In the 1980s, the French Paradox was beginning to stump modern science — despite a diet high in saturated fats and cholesterol, the French had lower incidences of heart disease and obesity than their neighbours to the west.
Common sense pointed to an unidentified third factor, and in the mid-1980s a study came out that had wine-lovers rejoicing. It pinpointed the red wine habit of the French as the mitigating element, claiming that red wine in particular contains antioxidants that play a part in preventing heart disease and cancer.
Overnight, red wine sales skyrocketed and, still to this day, continue to trump white wine sales worldwide. But even after a few decades of debate, it’s still unclear whether or not red wine is as magical as people had hoped. Here’s what we do know: drinking beer, wine, or spirits in moderation raises levels of good cholesterol, which helps protect against heart disease.

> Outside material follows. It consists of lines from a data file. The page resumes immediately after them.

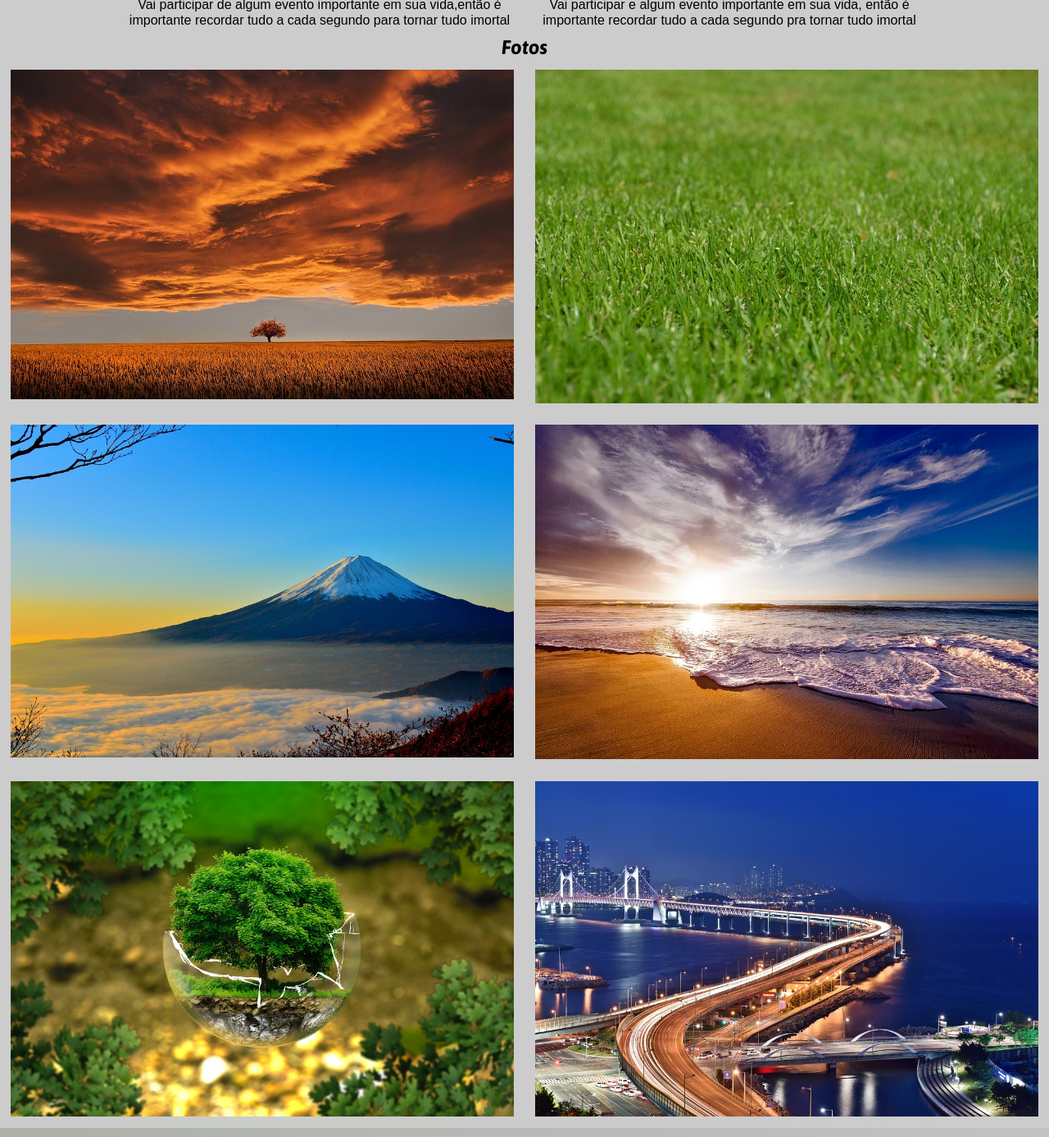
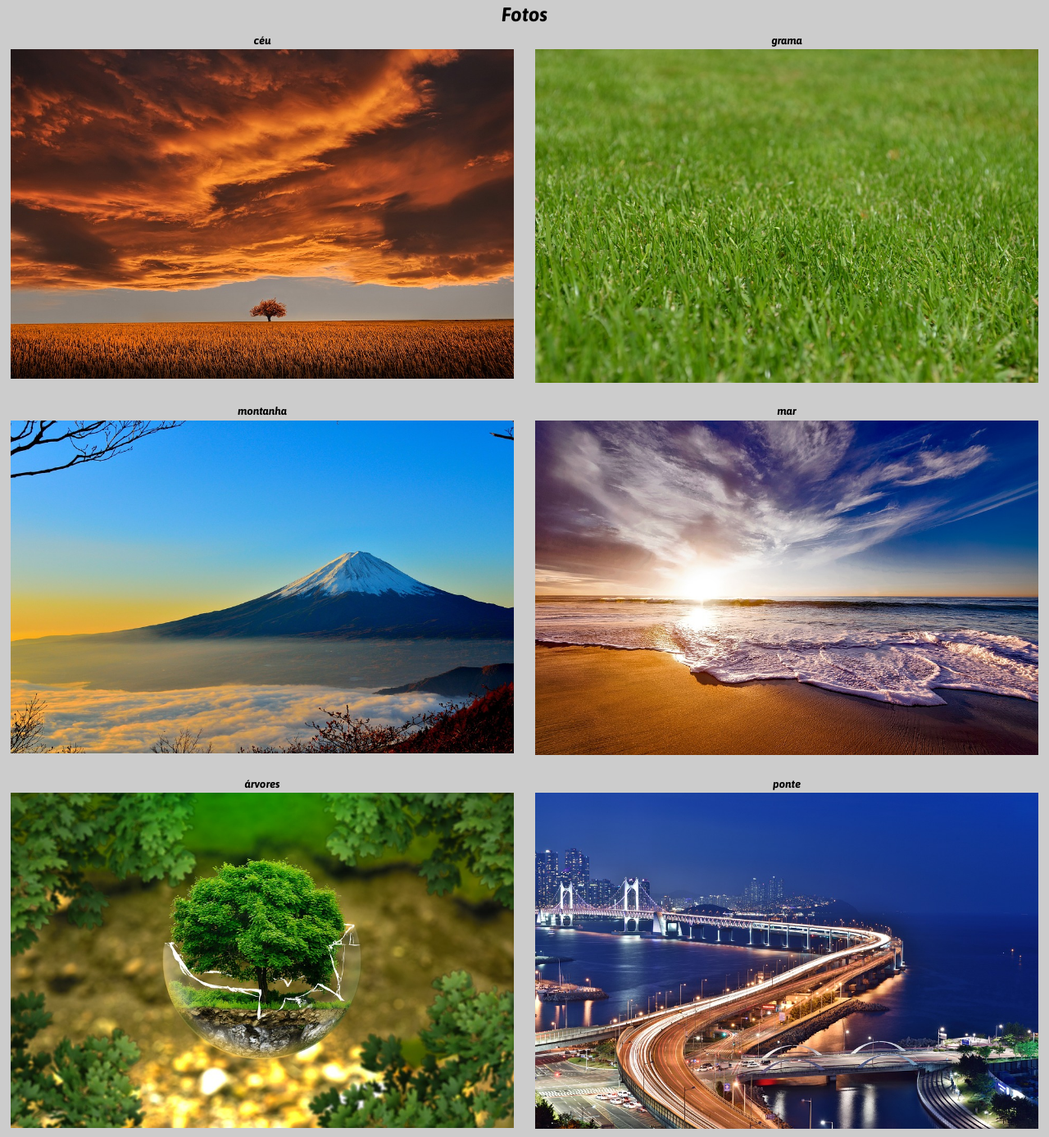
Before and after one commit to PauloBarros3335/meuSiteResponsivo, a plain HTML site: page index.html in a window 1280 px wide. Shown: the part 1398-2785 px from the top of the page at 82% size. Drawn offline with Linux system fonts and the light colour scheme.

Commit message:
Adicionando h5

```diff
--- a/css/style.css
+++ b/css/style.css
@@ -122,8 +122,6 @@
     max-width: 1000px;
     padding: 10px;
     /*background-image: linear-gradient(205deg, #0000004f, transparent);*/
-    border: red 10px;
-     background-image: red;
   }
 
   #serviços div {
@@ -137,6 +135,7 @@
 
   #serviços div img {
     width: 100%;
+    background-color: #0025ff1a
   }
 
   #fotos {
@@ -157,6 +156,12 @@
     width: 100%;
     display: inline-block;
     padding: 0.2em;
+  }
+
+  h5 {
+    text-align: center;
+    font-family: asap, sans-serif;
+    color: #000000;
   }
 
   #contato {
--- a/index.html
+++ b/index.html
@@ -33,7 +33,7 @@
 
       <p>
         Trabalhar com fotografias,vídeos, fez eu entender que esse serviço é
-        algo impresindível. A todo momento estamos vivendo dias maravilhoosos
+        algo impresindível. A todo momento estamos vivendo dias maravilhosos
         que podem ser armazenados de uma forma muito divertida e emocionante
         ,criando histórias e relembrando sentimentos.
       </p>
@@ -54,7 +54,7 @@
 
     <section class="serviços" id="serviços">
       <div>
-        <img src="img/p1.png" alt="Camara" />
+        <img src="img/p4.png" alt="Camara" />
         <h3>fotografía</h3>
         <p>
           Guarde momentos importantes,como um casamento, formaturas,
@@ -63,7 +63,7 @@
       </div>
 
       <div>
-        <img src="img/p1.png" alt="filme" />
+        <img src="img/p2.png" alt="filme" />
         <h3>Edição de vídeo</h3>
         <p>
           Quer transformar uma lembrança em vídeo em algo emocionante com trilha
@@ -72,7 +72,7 @@
       </div>
 
       <div>
-        <img src="img/p1.png" alt="vidioplayer" />
+        <img src="img/p3.png" alt="vidioplayer" />
         <h3>Captação imagem</h3>
         <p>
           Vai participar de algum evento importante em sua vida,então é
@@ -92,12 +92,49 @@
 
     <h4>Fotos</h4>
     <section id="fotos">
+      <section>
+      <div>
+        <h5>céu</h5>
+      </div>
       <img src="img/ceu.jpg" alt="ceu" />
+     </section>
+
+     <section>
+      <div>
+        <h5>grama</h5>
+      </div>
       <img src="img/grama.jpg" alt="grama" />
+
+     </section>
+
+     <section>
+      <div>
+        <h5>montanha</h5>
+      </div>
       <img src="img/montanha.jpg" alt="montanha" />
+    </section>
+
+     <section>
+      <div>
+        <h5>mar</h5>
+      </div>
       <img src="img/mar.jpg" alt="mar" />
+     </section>
+
+     <section>
+      <div>
+        <h5>árvores</h5>
+      </div>
       <img src="img/arvores.jpg" alt="arvores" />
-      <img src="img/ponte.jpg" alt="ponte" />
+     </section>
+
+      <section>
+        <div>
+          <h5>ponte</h5>
+        </div>
+        <img src="img/ponte.jpg" alt="ponte" />
+      </section>
+
     </section>
 
     <section id="contato">
```
Also changed, not shown: img/p1.png, img/p2.png (added), img/p3.png (added), img/p4.png (added).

What separates red wine from other alcohols on the health metre is the existence of polyphenols, which are extracted from the skins of the grapes during fermentation. Polyphenols have antioxidant properties that have been linked to heart disease and cancer prevention. Wines coming from thick-skinned grapes (and that were fermented over a long period of time with the skins) have more polyphenol — Cabernet Sauvignon, Merlot, Zinfandel and Syrah/Shiraz top the charts.
According to a Food & Wine Magazine article, drinking one or two 14-gram glasses of wine a day carries a score of benefits for the human body. This includes promoting longevity; slowing brain decline; and reducing the risk of heart attack, heart disease, type 2 diabetes, stroke, cataracts and colon cancer.
The health benefits of wine are well documented, but rely on one key factor — drinking in moderation. As a study from the Harvard School of Public Health says, alcohol is “both a tonic and a poison. The difference lies mostly in the dose.” Standards around the world vary quite dramatically, and are most easily explained by cultural differences. The American Heart Association, for example, recommends men to drink up to 28gm a day, and for women to drink up to 14gm; in Italy, it’s up to 40gm for men, and 30gm for women. It should be noted that there is evidence that women who drink more than two glasses of wine a day have an increased risk of developing breast cancer.
As with any new study about diet and health, there is still plenty of controversy surrounding the health effects of red wine. In a BBC article titled “Red wine health benefits ‘overhyped’,” a study conducted in small-town Tuscany found that red wine (in this case Chianti) had little discernible impact on elderly villagers’ health. The study targeted resveratrol, a type of phenol naturally found in red wine, dark chocolate and berries — all of which have been linked to inflammation reduction. For nine years, volunteers reported their diets and gave urinary samples to measure their resveratrol intake. The conclusion was disappointing; there was no clear correlation between resveratrol levels in the urine and incidences of heart disease, cancer or death.
Some even argue that red wine alone cannot explain the French Paradox. The Telegraph published an article earlier this year linking the French’s love of cheese with their vigour, stating that moulded cheeses in particular are anti-inflammatory, reduce obesity and increase metabolism. Food and wine lovers, take note: a cheese plate with a glass of wine is now healthy — at least until the next study is published.© Japan Today